Aim of the exercise: Print every line below exactly. Skip the pictures.

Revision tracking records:
- - - -

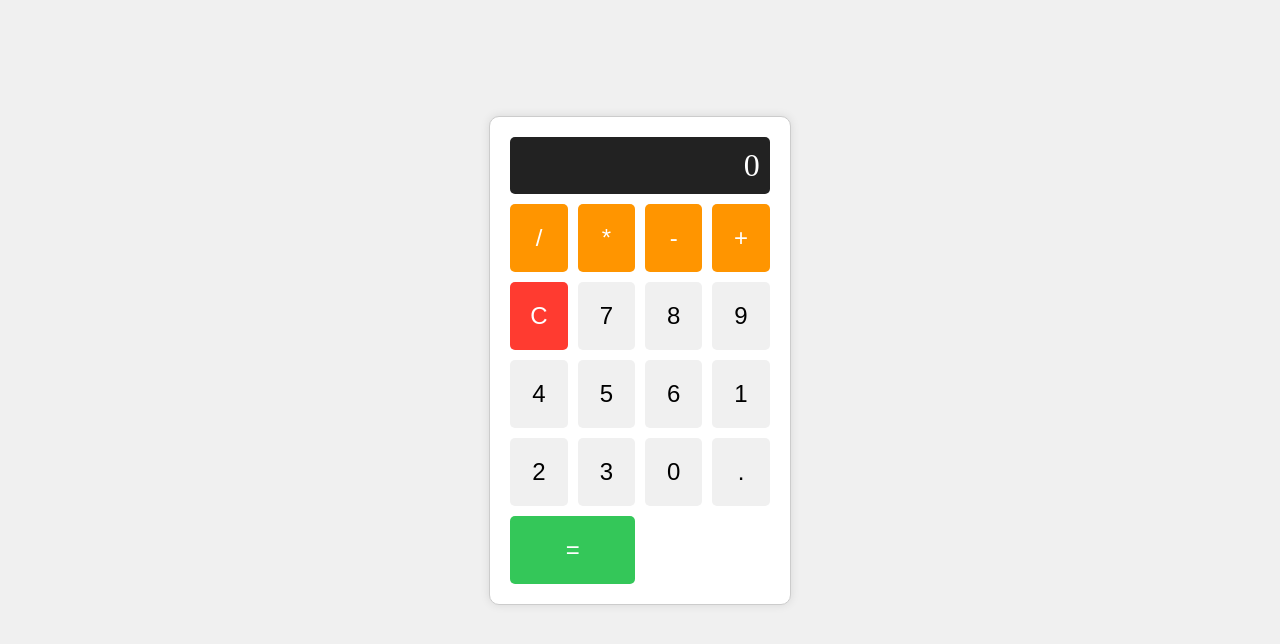
Repository: alizey12/calculator
Page: index.html
These files come from the project's save history. The page is drawn as it stood at one moment and after the next save; the edit follows.
The browser window is 1280 px wide. The pictures show the whole page.

Above is the page before, as saved 2024-11-23 18:32:43.

After the next save:
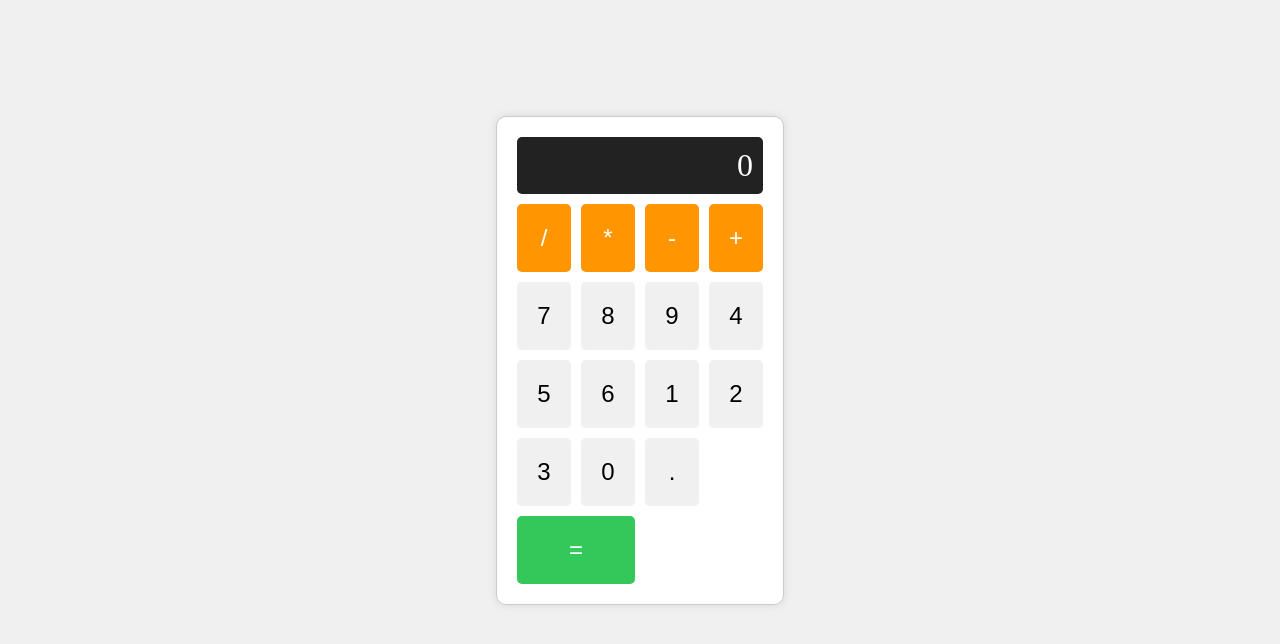
Saved 4 s later.
--- a/index.html
+++ b/index.html
@@ -16,7 +16,7 @@
                 <button class="btn operator">*</button>
                 <button class="btn operator">-</button>
                 <button class="btn operator">+</button>
-                <button class="btn" id="clear">C</button>
+
                 <button class="btn">7</button>
                 <button class="btn">8</button>
                 <button class="btn">9</button>
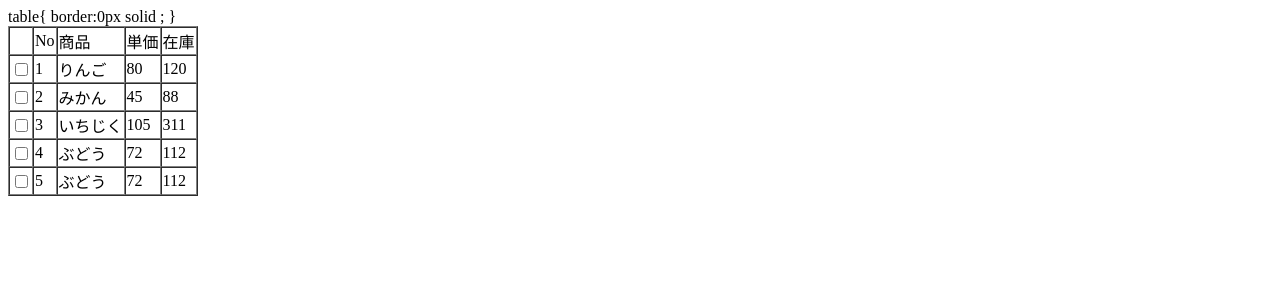
Repository: nathox/backup
Page: http://localhost/Favorite/s.jsp
These files come from the project's save history. The page is drawn as it stood at one moment and after the next save; the edit follows.
The browser window is 1280 px wide. The pictures show the whole page.
The page is served by Tomcat 9. Other server files are loaded and not shown.

Above is the page before, as saved 2018-02-07 07:48:54.

### Favorite/WebContent/s.jsp
<%@ page language="java" contentType="text/html; charset=UTF-8"
    pageEncoding="UTF-8"%>
<!DOCTYPE html PUBLIC "-//W3C//DTD HTML 4.01 Transitional//EN" "http://www.w3.org/TR/html4/loose.dtd">
<html>
<head>



<meta http-equiv="Content-Type" content="text/html; charset=UTF-8">
<title>Insert title here</title>

table{
border:0px solid ;

}




</head>
<body>

 <table border="1" cellspacing="0">
        <thead id="hoge-head">
            <tr>
                <td></td>
                <td>No</td>
                <td>商品</td>
                <td>単価</td>
                <td>在庫</td>
            </tr>
        </thead>
        <tbody id="hoge-body">
            <tr>
                <td><input type="checkbox"></td>
                <td>1</td>
                <td>りんご</td>
                <td>80</td>
                <td>120</td>
            </tr>
            <tr>
                <td><input type="checkbox"></td>
                <td>2</td>
                <td>みかん</td>
                <td>45</td>
                <td>88</td>
            </tr>
            <tr>
                <td><input type="checkbox"></td>
                <td>3</td>
                <td>いちじく</td>
                <td>105</td>
                <td>311</td>
            </tr>
            <tr>
                <td><input type="checkbox"></td>
                <td>4</td>
                <td>ぶどう</td>
                <td>72</td>
                <td>112</td>
            </tr>

            <tr>
                <td><input type="checkbox"></td>
                <td>5</td>
                <td>ぶどう</td>
                <td>72</td>
                <td>112</td>
            </tr>

        </tbody>
    </table>











</body>
</html>

After the next save:
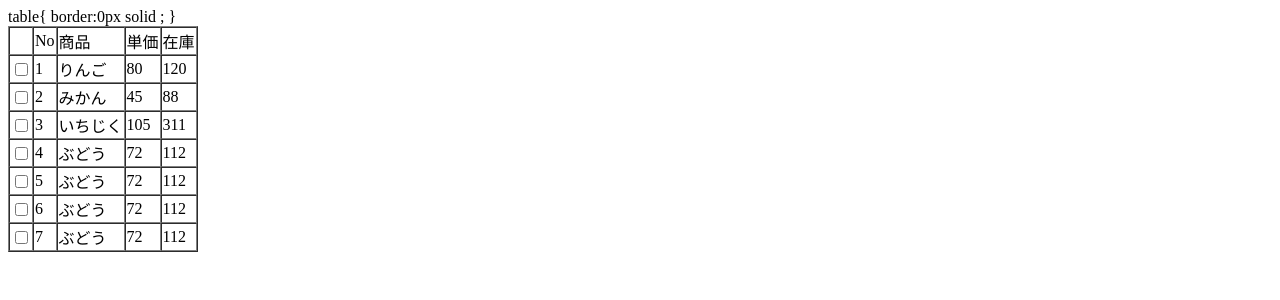
Saved 86 s later.
--- a/Favorite/WebContent/s.jsp
+++ b/Favorite/WebContent/s.jsp
@@ -68,6 +68,22 @@ border:0px solid ;
                 <td>112</td>
             </tr>
 
+            <tr>
+                <td><input type="checkbox"></td>
+                <td>6</td>
+                <td>ぶどう</td>
+                <td>72</td>
+                <td>112</td>
+            </tr>
+
+            <tr>
+                <td><input type="checkbox"></td>
+                <td>7</td>
+                <td>ぶどう</td>
+                <td>72</td>
+                <td>112</td>
+            </tr>
+
         </tbody>
     </table>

- - - -

Exercise solution:
Repository: alizey12/calculator
Page: index.html
These files come from the project's save history. The page is drawn as it stood at one moment and after the next save; the edit follows.
The browser window is 1280 px wide. The pictures show the whole page.

Above is the page before, as saved 2024-11-23 18:32:43.

After the next save:
Saved 4 s later.
--- a/index.html
+++ b/index.html
@@ -16,7 +16,7 @@
                 <button class="btn operator">*</button>
                 <button class="btn operator">-</button>
                 <button class="btn operator">+</button>
-                <button class="btn" id="clear">C</button>
+
                 <button class="btn">7</button>
                 <button class="btn">8</button>
                 <button class="btn">9</button>
Repository: nathox/backup
Page: http://localhost/Favorite/s.jsp
These files come from the project's save history. The page is drawn as it stood at one moment and after the next save; the edit follows.
The browser window is 1280 px wide. The pictures show the whole page.
The page is served by Tomcat 9. Other server files are loaded and not shown.

Above is the page before, as saved 2018-02-07 07:48:54.

### Favorite/WebContent/s.jsp
<%@ page language="java" contentType="text/html; charset=UTF-8"
    pageEncoding="UTF-8"%>
<!DOCTYPE html PUBLIC "-//W3C//DTD HTML 4.01 Transitional//EN" "http://www.w3.org/TR/html4/loose.dtd">
<html>
<head>



<meta http-equiv="Content-Type" content="text/html; charset=UTF-8">
<title>Insert title here</title>

table{
border:0px solid ;

}




</head>
<body>

 <table border="1" cellspacing="0">
        <thead id="hoge-head">
            <tr>
                <td></td>
                <td>No</td>
                <td>商品</td>
                <td>単価</td>
                <td>在庫</td>
            </tr>
        </thead>
        <tbody id="hoge-body">
            <tr>
                <td><input type="checkbox"></td>
                <td>1</td>
                <td>りんご</td>
                <td>80</td>
                <td>120</td>
            </tr>
            <tr>
                <td><input type="checkbox"></td>
                <td>2</td>
                <td>みかん</td>
                <td>45</td>
                <td>88</td>
            </tr>
            <tr>
                <td><input type="checkbox"></td>
                <td>3</td>
                <td>いちじく</td>
                <td>105</td>
                <td>311</td>
            </tr>
            <tr>
                <td><input type="checkbox"></td>
                <td>4</td>
                <td>ぶどう</td>
                <td>72</td>
                <td>112</td>
            </tr>

            <tr>
                <td><input type="checkbox"></td>
                <td>5</td>
                <td>ぶどう</td>
                <td>72</td>
                <td>112</td>
            </tr>

        </tbody>
    </table>











</body>
</html>

After the next save:
Saved 86 s later.
--- a/Favorite/WebContent/s.jsp
+++ b/Favorite/WebContent/s.jsp
@@ -68,6 +68,22 @@ border:0px solid ;
                 <td>112</td>
             </tr>
 
+            <tr>
+                <td><input type="checkbox"></td>
+                <td>6</td>
+                <td>ぶどう</td>
+                <td>72</td>
+                <td>112</td>
+            </tr>
+
+            <tr>
+                <td><input type="checkbox"></td>
+                <td>7</td>
+                <td>ぶどう</td>
+                <td>72</td>
+                <td>112</td>
+            </tr>
+
         </tbody>
     </table>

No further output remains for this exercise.